BPA regs raise anxieties
- By Michael Hardy
- May 05, 2003
Proposed rule changes
A proposed rule requiring multiple bids on blanket purchase agreements closes several loopholes that can effectively short-circuit competition, analysts say. However, it also contains provisions that concern some industry advocates.
The proposed change to the Federal Acquisition Regulation, published last month, would require agencies to solicit at least three bids when ordering services or establishing BPAs under the General Services Administration's Federal Supply Service schedules contract program. It also requires agencies to request fixed prices when soliciting quotes on services and forbids agencies from taking advantage of another agency's existing BPA.

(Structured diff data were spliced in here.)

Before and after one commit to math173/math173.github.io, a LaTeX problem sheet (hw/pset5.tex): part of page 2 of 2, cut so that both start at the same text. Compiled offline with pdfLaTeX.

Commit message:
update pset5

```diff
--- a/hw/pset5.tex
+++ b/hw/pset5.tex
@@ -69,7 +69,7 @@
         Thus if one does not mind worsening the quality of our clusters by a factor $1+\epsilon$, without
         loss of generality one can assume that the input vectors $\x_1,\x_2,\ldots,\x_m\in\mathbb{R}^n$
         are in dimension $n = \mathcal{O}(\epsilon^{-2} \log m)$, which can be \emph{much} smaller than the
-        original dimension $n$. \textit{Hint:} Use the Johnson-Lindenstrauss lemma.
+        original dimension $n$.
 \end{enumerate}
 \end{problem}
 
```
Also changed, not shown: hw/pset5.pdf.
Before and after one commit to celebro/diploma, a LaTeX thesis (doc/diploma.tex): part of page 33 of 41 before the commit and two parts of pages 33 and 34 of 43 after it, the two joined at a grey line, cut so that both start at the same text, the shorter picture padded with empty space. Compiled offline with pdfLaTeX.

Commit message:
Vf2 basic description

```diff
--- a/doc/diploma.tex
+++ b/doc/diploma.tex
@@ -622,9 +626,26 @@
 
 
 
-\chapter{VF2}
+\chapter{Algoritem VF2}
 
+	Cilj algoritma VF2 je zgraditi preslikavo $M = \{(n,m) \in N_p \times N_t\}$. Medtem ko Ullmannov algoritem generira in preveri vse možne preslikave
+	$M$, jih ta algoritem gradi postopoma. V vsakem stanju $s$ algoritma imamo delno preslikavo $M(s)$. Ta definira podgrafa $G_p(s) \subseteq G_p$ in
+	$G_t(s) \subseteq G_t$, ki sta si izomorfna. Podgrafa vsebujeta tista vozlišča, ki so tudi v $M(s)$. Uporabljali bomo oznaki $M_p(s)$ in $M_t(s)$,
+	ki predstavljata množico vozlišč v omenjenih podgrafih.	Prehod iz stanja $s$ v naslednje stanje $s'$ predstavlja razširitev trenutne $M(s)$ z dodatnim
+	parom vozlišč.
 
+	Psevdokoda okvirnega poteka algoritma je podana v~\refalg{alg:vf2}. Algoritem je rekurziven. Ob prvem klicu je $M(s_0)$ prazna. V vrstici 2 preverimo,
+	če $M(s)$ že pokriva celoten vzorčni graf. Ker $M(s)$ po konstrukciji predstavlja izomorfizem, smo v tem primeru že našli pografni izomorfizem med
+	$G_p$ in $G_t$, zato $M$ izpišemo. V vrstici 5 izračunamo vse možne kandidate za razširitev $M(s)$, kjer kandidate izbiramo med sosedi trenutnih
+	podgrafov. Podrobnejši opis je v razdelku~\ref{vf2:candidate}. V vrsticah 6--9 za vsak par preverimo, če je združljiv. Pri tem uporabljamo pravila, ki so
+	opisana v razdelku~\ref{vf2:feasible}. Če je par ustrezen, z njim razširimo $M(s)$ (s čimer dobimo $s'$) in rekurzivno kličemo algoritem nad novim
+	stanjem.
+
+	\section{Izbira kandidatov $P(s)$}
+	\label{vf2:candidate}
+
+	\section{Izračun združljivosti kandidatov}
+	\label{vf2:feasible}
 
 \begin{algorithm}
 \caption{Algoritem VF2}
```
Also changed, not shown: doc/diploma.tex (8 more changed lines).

The proposal calls for agencies to consider at least three schedule providers when purchasing goods or fixed-price services, and it requires them to send a statement of work to at least three providers when seeking to order services at hourly rates. In either case, when establishing BPAs, an agency must also consider additional providers, although the proposal does not specify how many.
The fixed-price requirement troubles Larry Allen, executive vice president of the Coalition for Government Procurement, a Washington, D.C., industry group. Service companies often prefer time-and-materials billing.
Because the proposal requires that agencies request fixed prices but does not bar contractors who do not offer them, Allen does not believe GSA plans to forbid billing on a time-and-materials basis.
"There are some members of our group who fear that the language is so strong that time-and-materials purchasing is no longer permitted. I don't think that was GSA's intent, but we need to clarify it," he said. "That is far and away the most popular way to purchase services today. You don't want to take it away. You'll make it much more difficult for people to buy."
The provision that allows BPAs to span multiple agencies only if all the agencies involved were signatories to the agreement closes a key loophole, said Hope Lane, director of GSA schedule services at Rockville, Md., consulting firm Aronson and Co.
What has been happening is that some contractors who hold BPAs with a specific agency will find another agency with similar needs and ask GSA to allow that second customer to place orders from the BPA.
"It was kind of 'loosey-goosey' whether they could do it. They were avoiding a lot of competition by doing that," she said. "We had already seen FTS closing that internally by saying no," but the proposed rule solidifies the principle.
Another provision requires agencies soliciting services to provide their statement of work to any GSA schedule contractor who requests it. "They're opening up the competition even more," she said. "They're saying the agency can't limit it to the three [contractors] they sent it to if a fourth one hears about it and wants in."
Although many of the situations the proposed rule addresses are already covered by existing guidance, it is scattered over several places, said Chip Mather, senior vice president of Acquisition Solutions Inc. The proposals consolidate and strengthen the existing processes.
Neal Fox, GSA's assistant commissioner in the Office of Acquisition, said the proposed rule is intended to close loopholes, although he does not believe abuse of the system has been widespread.
Under current rules, agencies can purchase services under BPAs even if they have only one such agreement and the prices aren't fixed. That means there really is no competition, Mather said. "If the only way you can price it is by getting a quote from the vendor, then you [should] have to get competition," he said. "If it's prepriced, then it's already competed."
The proposed changes are an effort to close that loophole, Fox said. "It's trying to make sure BPAs aren't established going around the ordering procedures themselves," he said. "We want the blanket purchase agreements to be established using the appropriate amount of competition."
Companies, especially smaller ones, should favor the changes, said Robert Bell, president and chief executive officer of Space Systems Development Inc., a small, veteran-owned technology firm in Colorado Springs, Colo.
"Sometimes things happen behind closed doors, and it may not include a small business with a GSA schedule. Then, the BPA becomes a sole-source contract to the company that has marketed the hardest to the requesting agency," he said. "I have in the past seen companies be awarded BPAs because the customer likes the folks that they are dealing with."
"In the past, BPAs have been pretty wide open, pretty much open to the interpretation of the contracting agency," said consultant John Okay, president of J.L. Okay Consulting Inc. "This at least sets some uniform regulations for everybody."
The rule will make the agreements more competitive, he said, using the proposed new language. "That implies at least four contractors are going to have a look at the statement of work," he said. "It looks like the people who wrote this are trying to balance the need for competition against the reason for writing BPAs in the first place, which is to streamline acquisitions."
Under a proposed rule, agencies can establish blanket purchase agreements with one or more General Services Administration schedule contractors, if certain requirements are met:
1. BPAs can apply to multiple agencies only if all the agencies involved were part of the original agreement.
2. If an agency establishes multiple BPAs for the same products or services, it must send a statement of work for orders exceeding $2,500 to all the BPA contractors.
3. For services billed at an hourly rate, the ordering office must develop a statement of work and then specify a price for specific tasks when ordering against the BPA.
4. The ordering office will review its BPAs at least once a year to determine if the agreement still represents the best value.